The Kassianna (Living Room) kiosk: Downtown’s only totally outdoor café?
330 Park Boulevard, San Diego
Dome seen from the café table
As much as I love the new Central Library and kinda go “Wow!” every time the bus or trolley I’m in rolls under its beautiful dome, I’ve never gone inside. And the reason is just plain ridiculous.
It’s that the café they built into the library courtyard never actually happened.
Always liked the idea that you’d go up off the street and into a coffee-aroma’d plaza around a café with people at tables among the orange bougainvillea chatting or burbling in deep conversations about Kafka, Kant, and okay, Caitlin.

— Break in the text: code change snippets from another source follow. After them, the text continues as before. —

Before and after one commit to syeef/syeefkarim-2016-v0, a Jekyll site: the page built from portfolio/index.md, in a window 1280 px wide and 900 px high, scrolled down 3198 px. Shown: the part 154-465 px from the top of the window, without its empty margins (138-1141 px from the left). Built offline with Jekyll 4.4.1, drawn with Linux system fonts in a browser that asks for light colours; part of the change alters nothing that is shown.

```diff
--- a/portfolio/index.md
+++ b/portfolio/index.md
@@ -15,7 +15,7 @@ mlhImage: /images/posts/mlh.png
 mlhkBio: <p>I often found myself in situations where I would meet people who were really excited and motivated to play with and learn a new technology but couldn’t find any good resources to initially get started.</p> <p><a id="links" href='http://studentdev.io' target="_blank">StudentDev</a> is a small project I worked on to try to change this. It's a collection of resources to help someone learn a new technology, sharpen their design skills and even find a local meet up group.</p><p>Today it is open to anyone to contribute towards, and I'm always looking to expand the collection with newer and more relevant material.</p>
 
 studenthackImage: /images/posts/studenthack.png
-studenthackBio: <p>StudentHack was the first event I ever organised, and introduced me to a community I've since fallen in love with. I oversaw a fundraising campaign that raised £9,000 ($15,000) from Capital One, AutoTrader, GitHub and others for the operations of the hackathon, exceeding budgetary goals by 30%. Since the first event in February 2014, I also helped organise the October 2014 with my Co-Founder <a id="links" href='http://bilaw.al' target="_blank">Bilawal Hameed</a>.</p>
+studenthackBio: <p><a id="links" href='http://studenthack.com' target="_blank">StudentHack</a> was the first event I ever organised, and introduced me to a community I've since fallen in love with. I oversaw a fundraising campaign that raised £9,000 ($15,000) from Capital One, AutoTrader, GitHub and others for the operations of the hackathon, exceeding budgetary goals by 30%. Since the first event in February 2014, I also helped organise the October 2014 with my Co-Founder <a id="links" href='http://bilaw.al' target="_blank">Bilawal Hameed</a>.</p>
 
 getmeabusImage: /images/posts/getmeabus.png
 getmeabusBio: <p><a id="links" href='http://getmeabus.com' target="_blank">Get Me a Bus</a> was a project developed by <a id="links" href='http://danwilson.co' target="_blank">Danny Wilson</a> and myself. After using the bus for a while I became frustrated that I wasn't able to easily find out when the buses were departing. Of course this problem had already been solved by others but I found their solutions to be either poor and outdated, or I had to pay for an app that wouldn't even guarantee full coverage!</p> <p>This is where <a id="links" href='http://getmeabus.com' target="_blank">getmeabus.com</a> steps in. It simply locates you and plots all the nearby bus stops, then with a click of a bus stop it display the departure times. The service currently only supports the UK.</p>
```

Instead, a dead, concrete no-man’s-land.
That’s what I thought till I just happened by, around seven in the evening. Noticed one gate still open. Security guy says, “Poetry reading?”
“Uh, no,” I say.
“Music, quartet on the eighth floor?”
“Well, then, sorry. Library’s closed for the day.”
Except, fact is, now I’m noticing lights in the kiosk and a sign that reads “OPEN.”
“Can I go see if they have a Blue Plate Special?” I ask.
“Ah, okay,” he says.
So, I hop up the steps and into the courtyard. Round of applause ripples out from the Neil Morgan Auditorium, where the poetry’s going on.
I head for the kiosk.
I can see someone in a red apron cleaning up inside. She notices me. Pokes her head through the sliding window. Norma. “We’ll stay open while there are people here,” she says. “Anything you like. We mainly have sandwiches, but we have hot dishes like a turkey lasagna and a Marco Polo pestollini. Library staff here like them.”
Oh, yes. See the items on their electronic screen menu. “Ben Franklin’s Turkey Lasagna, served with salad and a slice of bread.” It involves ground turkey, lasagna noodles, onions, and parmesan cheese. Costs $7.50.
Ditto the pestollini. But what really interests me, have to say, is a couple of quiche dishes. I know, I know. Real men don’t eat quiche. Remember that book by Bruce Feirstein? Maybe if I called it an egg and bacon pie, not quiche. Whatever. They have a Popeye Spinach one and a Jane Austen. Also $7.50 each.
I go for the Jane Austen. Man, so glad I did. It has bacon, sautéed garlic and onions, eggs (of course), plus cream, and gruyère, swiss, and parmesan cheeses all in a pie-dough crust. And it comes with salad and a slice of bread, for $7.50. I get a coffee ($1.85, and 75 cents for a “same-day” refill), and head for the first free table. Huh. It was donated by Liz Bernal and Suzanne Latour. Little metal plaque in the middle says so. Every table has a different plaque.
Eggplant sandwich: best o’ the pesto
Real men may not eat quiches, but I swear every lumberjack would change his tune if he came here. This slice is thick, squishy inside, crispy edges, a nice balance of pastry and egg-bacon. Salad that comes with it has tomatoes and cucumber. All fresh, even at this time of day. So is the slice of multigrain bread.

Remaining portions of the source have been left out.